A drought associated with the "El Niño" phenomenon has caused severe impacts in Central America, where it has damaged a large part of the corn and bean crops. In El Salvador the government has declared a national state of emergency due to losses of up to 30% of the annual corn harvest and 90% of the annual bean crop. In Honduras, the government has declared a state of emergency in the dry corridor, where 76,712 families are badly affected by the drought. In Nicaragua, Estelí, Madríz, Chinandega, and Nueva Segovia are the most affected districts, nearly 75% of the corn crop has been lost. An estimated 100,000 families are most affected.
The Famine Early Warning Systems Network calculates that losses in subsistence agriculture in the affected areas of the region reach up to 70%, causing severe difficulties in access to agriculture inputs and food for subsistence farmers. It is forecasted that the drought will keep the rain patterns at very low levels until the end of the year, thereby affecting the second harvest of basic grains. This aggravates food insecurity for the region.
Week of Compassion, with our partner ACT Alliance, is responding to this drought situation in Central America by ensuring that families affected have access to food and water and are able to recover from the drought. Specifically, food kits are being provided to 3,450 families who are affected, 960 families are receiving water, and 2,030 families are having access to enhanced food-production. Week of Compassion will continue to monitor and assess the situation with our partners.
Through your giving we can work together to provide enough for all in these areas of Central America and around the world.
Climate change is an issue that weighs on the minds of coffee farmersand coffee drinkers alike. Unpredictable weather patterns, natural disasters and opportunistic plant diseases (like La Roya, or coffee leaf rust) have all done considerable damageto coffee farms in recent years. Substantial crop losses and the resulting drastic drops in income have caused some farmers to consider giving up on coffee farming altogether.
But many farmers are determined to find solutions and work toward resilience and recovery. You can help! Equal Exchange is teaming up with our farmer partners to support innovation and sustainable problem solving. Join us by taking the Red Cherry Challenge, and every pound of coffee you buy this year (June 1, 2014 - May 31, 2015) will contribute 10 cents to the Red Cherry Fund.
To find out how your congregation can get involved in the buying and selling of Fairtrade coffee, chocolate and other Equal Exchange products so that we can continue to work against food insecurity, climate change and agriculture diseases click here.

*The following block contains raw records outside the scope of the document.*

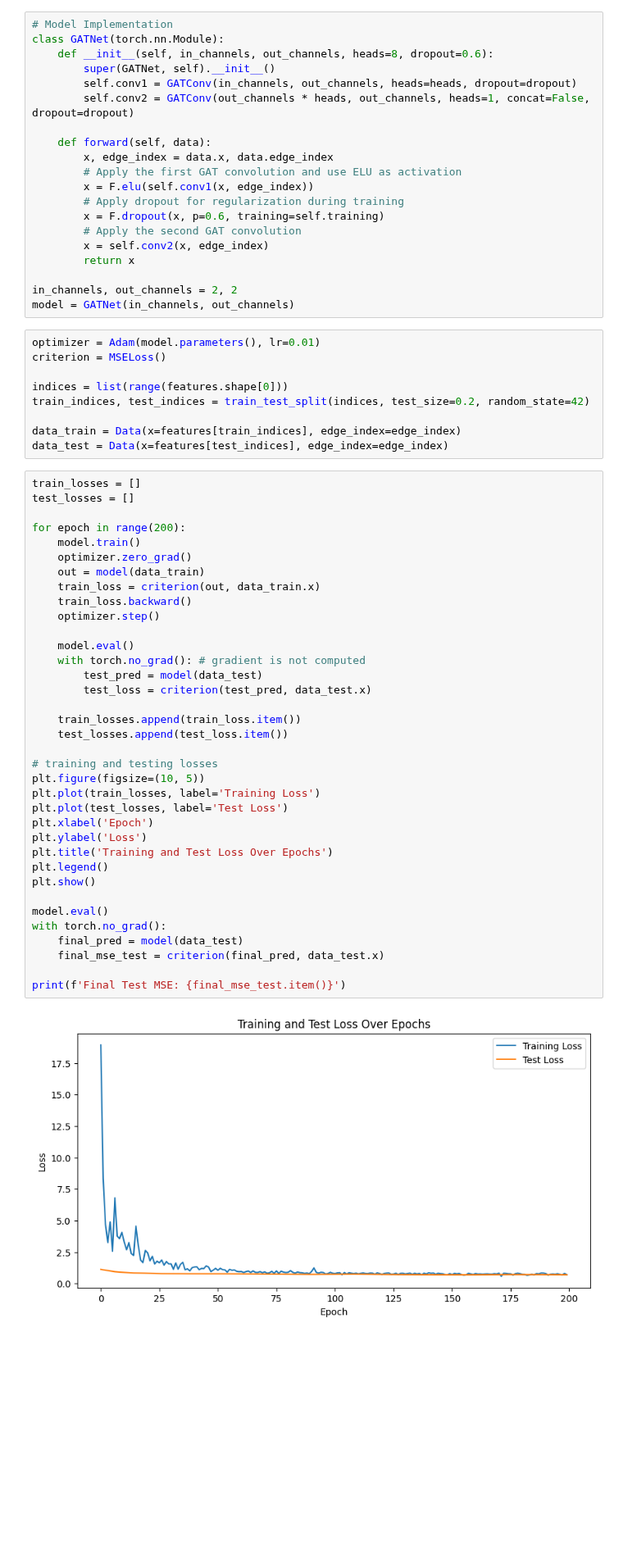
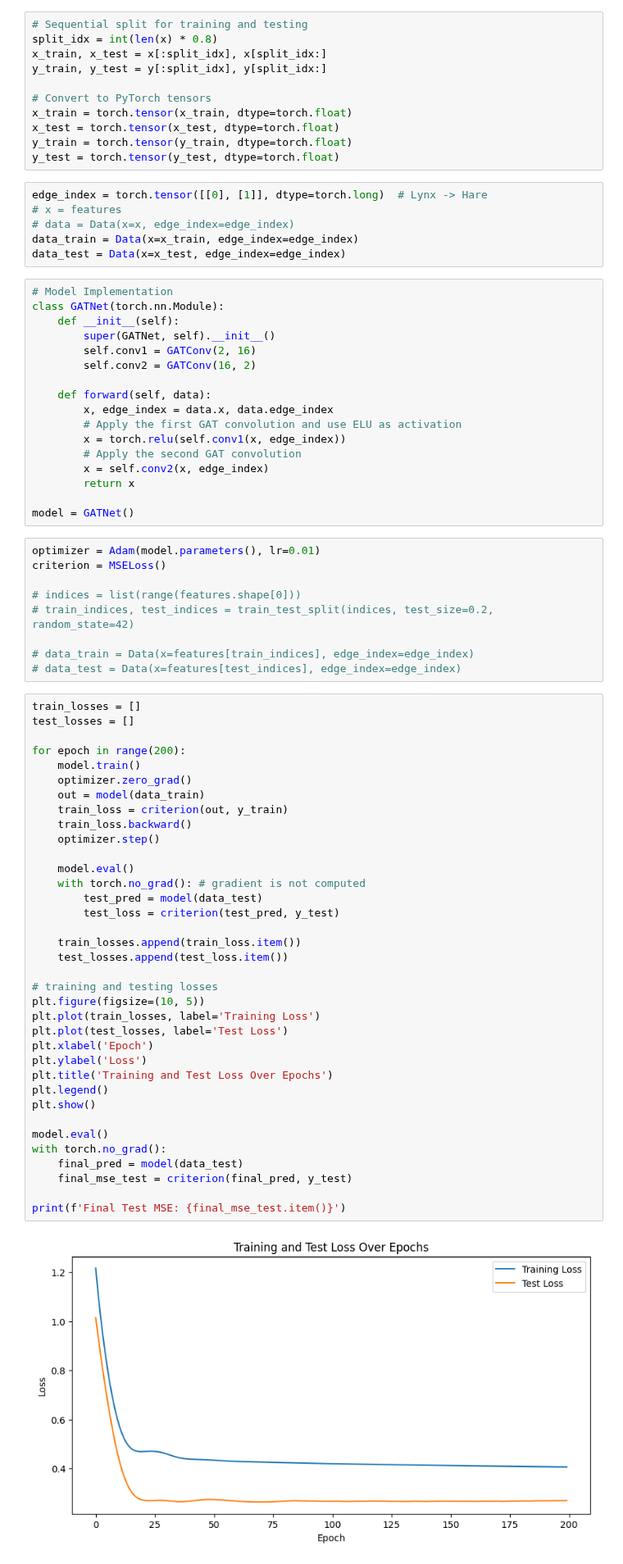
Before and after one commit to ANCP2021/ML-on-Graphs-Project, a Jupyter notebook: Models/GNNs/GAT.ipynb, the cells around one changed output. Shown at 82% size. Drawn from its saved outputs; the diff is of its cells as text; blank space fills up the shorter version.

```diff
--- a/Models/GNNs/GAT.ipynb
+++ b/Models/GNNs/GAT.ipynb
@@ -42,32 +52,46 @@ edge_index = torch.tensor([[0], [1]], dtype=torch.long)  # Lynx -> Hare
+# %%
+# Sequential split for training and testing
+split_idx = int(len(x) * 0.8)
+x_train, x_test = x[:split_idx], x[split_idx:]
+y_train, y_test = y[:split_idx], y[split_idx:]
+
+# Convert to PyTorch tensors
+x_train = torch.tensor(x_train, dtype=torch.float)
+x_test = torch.tensor(x_test, dtype=torch.float)
+y_train = torch.tensor(y_train, dtype=torch.float)
+y_test = torch.tensor(y_test, dtype=torch.float)
+# %%
+edge_index = torch.tensor([[0], [1]], dtype=torch.long)  # Lynx -> Hare
+# x = features
+# data = Data(x=x, edge_index=edge_index)
+data_train = Data(x=x_train, edge_index=edge_index)
+data_test = Data(x=x_test, edge_index=edge_index)
 # %%
 # Model Implementation
 class GATNet(torch.nn.Module):
-    def __init__(self, in_channels, out_channels, heads=8, dropout=0.6):
+    def __init__(self):
         super(GATNet, self).__init__()
-        self.conv1 = GATConv(in_channels, out_channels, heads=heads, dropout=dropout)
-        self.conv2 = GATConv(out_channels * heads, out_channels, heads=1, concat=False, dropout=dropout)
+        self.conv1 = GATConv(2, 16)
+        self.conv2 = GATConv(16, 2)
 
     def forward(self, data):
         x, edge_index = data.x, data.edge_index
         # Apply the first GAT convolution and use ELU as activation
-        x = F.elu(self.conv1(x, edge_index))
-        # Apply dropout for regularization during training
-        x = F.dropout(x, p=0.6, training=self.training)
+        x = torch.relu(self.conv1(x, edge_index))
         # Apply the second GAT convolution
         x = self.conv2(x, edge_index)
         return x
 
-in_channels, out_channels = 2, 2
-model = GATNet(in_channels, out_channels)
+model = GATNet()
 # %%
 optimizer = Adam(model.parameters(), lr=0.01)
 criterion = MSELoss()
 
-indices = list(range(features.shape[0]))
-train_indices, test_indices = train_test_split(indices, test_size=0.2, random_state=42)
+# indices = list(range(features.shape[0]))
+# train_indices, test_indices = train_test_split(indices, test_size=0.2, random_state=42)
 
-data_train = Data(x=features[train_indices], edge_index=edge_index)
-data_test = Data(x=features[test_indices], edge_index=edge_index)
+# data_train = Data(x=features[train_indices], edge_index=edge_index)
+# data_test = Data(x=features[test_indices], edge_index=edge_index)
 # %%
 train_losses = []
 test_losses = []
@@ -75,34 +99,34 @@ test_losses = []
 for epoch in range(200):
     model.train()
     optimizer.zero_grad()
     out = model(data_train)
-    train_loss = criterion(out, data_train.x)
+    train_loss = criterion(out, y_train)
     train_loss.backward()
     optimizer.step()
 
     model.eval()
     with torch.no_grad(): # gradient is not computed
         test_pred = model(data_test)
-        test_loss = criterion(test_pred, data_test.x)
+        test_loss = criterion(test_pred, y_test)
 
     train_losses.append(train_loss.item())
     test_losses.append(test_loss.item())
 
 # training and testing losses
 plt.figure(figsize=(10, 5))
 plt.plot(train_losses, label='Training Loss')
 plt.plot(test_losses, label='Test Loss')
 plt.xlabel('Epoch')
 plt.ylabel('Loss')
 plt.title('Training and Test Loss Over Epochs')
 plt.legend()
 plt.show()
 
 model.eval()
 with torch.no_grad():
     final_pred = model(data_test)
-    final_mse_test = criterion(final_pred, data_test.x)
+    final_mse_test = criterion(final_pred, y_test)
 
 print(f'Final Test MSE: {final_mse_test.item()}')
 # %% [output]
-[figure, old version]
+[figure, new version]
```
Also changed, not shown: parts of 8 cells of this notebook, 1 other file.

This Week’s Responses:
Disaster Relief and Emergency Assistance
Virginia, Refugee Assistance
Texas, Storm Damage
Central America, Drought Relief
Development and Long-Term Recovery and Rehabilitation
China, Water Access